The 'oomph' will be provided by her role, backed by£1m in funding over three years. And, as the role is a co-ordinating one, she will be able to pull together all the pockets of good practice and support the organisations and individuals who are already working to improve the Scottish diet.

There is a firm foundation for much of her work. In 1996 the Scottish diet action plan was drawn up by a multi-agency task force which included food producers, processors, retailers, caterers, schools, universities, local authorities, government bodies and the NHS.

But, although its wide-ranging recommendations are described by Ms Kynoch as 'ground-breaking', the implementation of those recommendations has been far from energetic. The creation of the food and health co-ordinator post was mooted in that action plan - yet making the proposal a reality has taken almost six years.

But the plan 'is still the best thing we have got and the envy of many other countries because it is so integrated', she says, signalling her determination to put more of its recommendations into practice.

How else does she intend to break the poor dietary habits of generations of Scots? 'Well, not by more talking or wringing of hands and saying how bad our diet is, ' she insists. 'Now is the time for action.'

Recent research by the Food Standards Agency shows that consumers are totally turned off by the healthy eating message. 'They are over-familiar and bored with it in its present form, ' she says.

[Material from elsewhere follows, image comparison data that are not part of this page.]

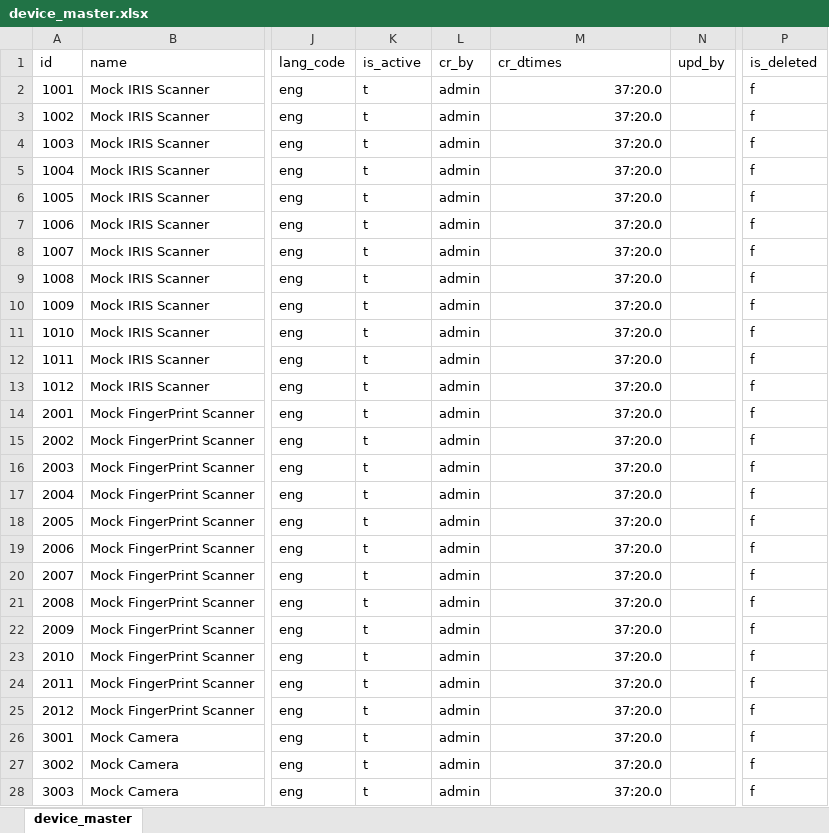
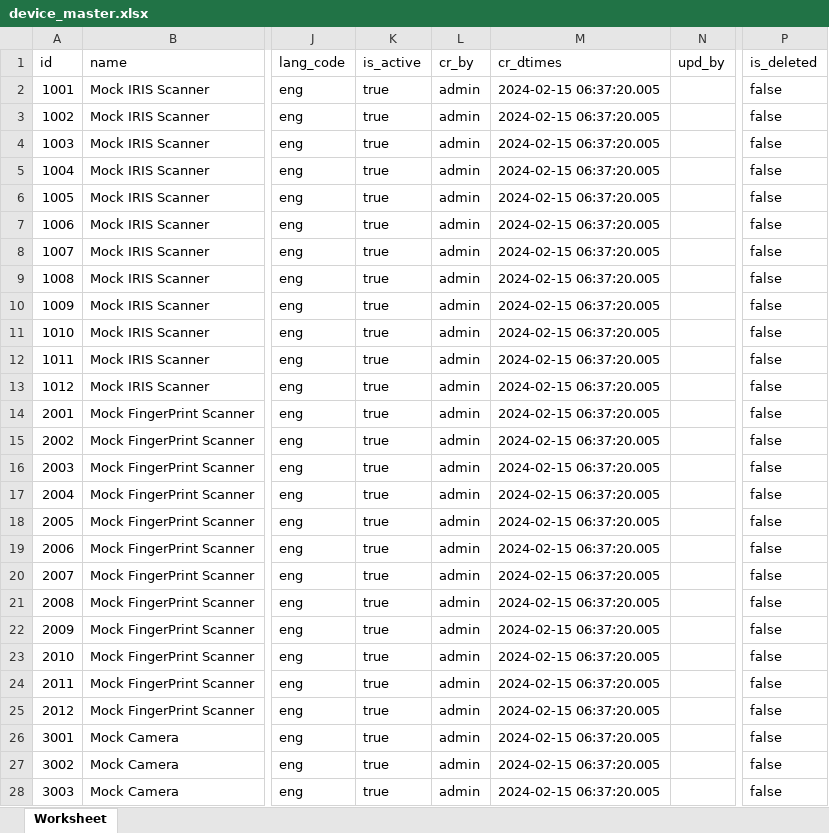
Before and after one commit to tf-nira/mosip-data_bkp, an Excel workbook: mosip_master/xlsx/device_master.xlsx, sheet Worksheet, drawn as a sheet; only a part is shown, gaps mark what is left out; values as stored, in another font and other column widths than the file's, no borders; the diff covers the shown part only; the diff names each change by its address in the sheet, - before the commit and + after, or states it on an @@ line.

```diff
--- a/mosip_master/xlsx/device_master.xlsx (sheet Worksheet)
+++ b/mosip_master/xlsx/device_master.xlsx (sheet Worksheet)
-sheet tab: device_master
+sheet tab: Worksheet
-K2:K28 (is_active): t
+K2:K28 (is_active): true
-M2:M28 (cr_dtimes): 37:20.0
+M2:M28 (cr_dtimes): 2024-02-15 06:37:20.005
-P2:P28 (is_deleted): f
+P2:P28 (is_deleted): false
```
Also changed, not shown: 1 added row and 52 edited cells elsewhere in this sheet, mosip_master/xlsx/daysofweek_list.xlsx, mosip_master/xlsx/device_master_h.xlsx, 17 other files.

So Ms Kynoch is about to launch a national television campaign - with private partners - to get the message across in a different way, which could involve celebrity-led diet food programmes and even healthy-eating story lines in soaps.

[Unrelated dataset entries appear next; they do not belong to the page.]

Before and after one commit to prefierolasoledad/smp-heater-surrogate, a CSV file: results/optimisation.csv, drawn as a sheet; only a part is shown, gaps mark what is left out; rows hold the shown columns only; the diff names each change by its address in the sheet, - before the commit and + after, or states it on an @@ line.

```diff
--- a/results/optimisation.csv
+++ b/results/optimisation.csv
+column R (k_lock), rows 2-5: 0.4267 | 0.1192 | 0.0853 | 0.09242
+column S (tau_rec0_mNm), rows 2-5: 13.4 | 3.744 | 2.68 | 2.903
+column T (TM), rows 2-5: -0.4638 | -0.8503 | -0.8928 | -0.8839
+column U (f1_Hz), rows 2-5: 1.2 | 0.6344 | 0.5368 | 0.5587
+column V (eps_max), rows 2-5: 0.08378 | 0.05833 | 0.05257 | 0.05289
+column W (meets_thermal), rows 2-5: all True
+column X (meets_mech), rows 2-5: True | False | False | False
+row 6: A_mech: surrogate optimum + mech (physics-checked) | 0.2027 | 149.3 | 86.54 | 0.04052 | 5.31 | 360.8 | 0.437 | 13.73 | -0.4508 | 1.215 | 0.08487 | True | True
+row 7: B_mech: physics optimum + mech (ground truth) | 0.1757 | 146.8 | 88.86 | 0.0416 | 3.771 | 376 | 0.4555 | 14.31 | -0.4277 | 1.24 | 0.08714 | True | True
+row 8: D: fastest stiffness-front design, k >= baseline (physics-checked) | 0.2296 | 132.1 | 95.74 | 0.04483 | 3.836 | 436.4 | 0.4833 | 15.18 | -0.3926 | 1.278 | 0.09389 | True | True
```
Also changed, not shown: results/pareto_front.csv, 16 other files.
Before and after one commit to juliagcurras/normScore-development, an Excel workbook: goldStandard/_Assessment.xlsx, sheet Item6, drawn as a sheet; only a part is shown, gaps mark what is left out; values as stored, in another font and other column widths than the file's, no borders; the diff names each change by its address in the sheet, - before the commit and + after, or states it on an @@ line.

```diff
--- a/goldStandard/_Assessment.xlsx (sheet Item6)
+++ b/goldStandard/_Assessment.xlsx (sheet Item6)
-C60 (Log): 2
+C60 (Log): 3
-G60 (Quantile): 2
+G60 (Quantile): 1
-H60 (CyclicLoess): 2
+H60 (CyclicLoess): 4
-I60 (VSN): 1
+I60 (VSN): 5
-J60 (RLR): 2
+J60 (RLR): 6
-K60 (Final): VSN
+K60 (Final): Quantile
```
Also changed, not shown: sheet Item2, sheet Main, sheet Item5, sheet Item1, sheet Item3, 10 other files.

She is also going to work more rigorously with schools throughout the country. There have been plenty of innovations - breakfast clubs, free fresh fruit and healthyeating vending machines, as well as lots of teaching on nutrition issues.

But school lunches are too often 'the weakest link', she says. 'I believe good food will sell itself to children. They get as bored with chips and ketchup as anyone else.'

Her own daughters, aged 11 and 13, are encouraged to adopt healthy-eating practices but, she insists, there is no food that is not allowed at home. 'I allow my children to make their own decisions about what they eat but I also involve them in shopping, menu planning and cooking, which they enjoy. The 13-year-old is a big sweet-eater, but she also eats plenty of fresh fruit. It is about getting the balance right throughout the day.'

She adds, however, that the 11-year-old has expressed the view that the only thing worse than a mother who is a dietician would be a mother who was a dentist.

Working with the various sectors in the food industry is a priority: 'We have to ensure that supply and demand for healthy foods go hand-in-hand. People need to be able to access a wide range of healthy food, whether that is in the local supermarket or works canteen.'

But she is realistic enough to know that microwaving a ready meal is as close to cooking as many people will get. Fast food will continue to provide a welcome convenience in pressurised lives.

'What people need is help with putting their diet together using the way they eat now, ' she says.

'We can achieve more success more quickly if people have a hamburger, and then an apple and an orange - rather than trying to persuade them not to have a burger at all.'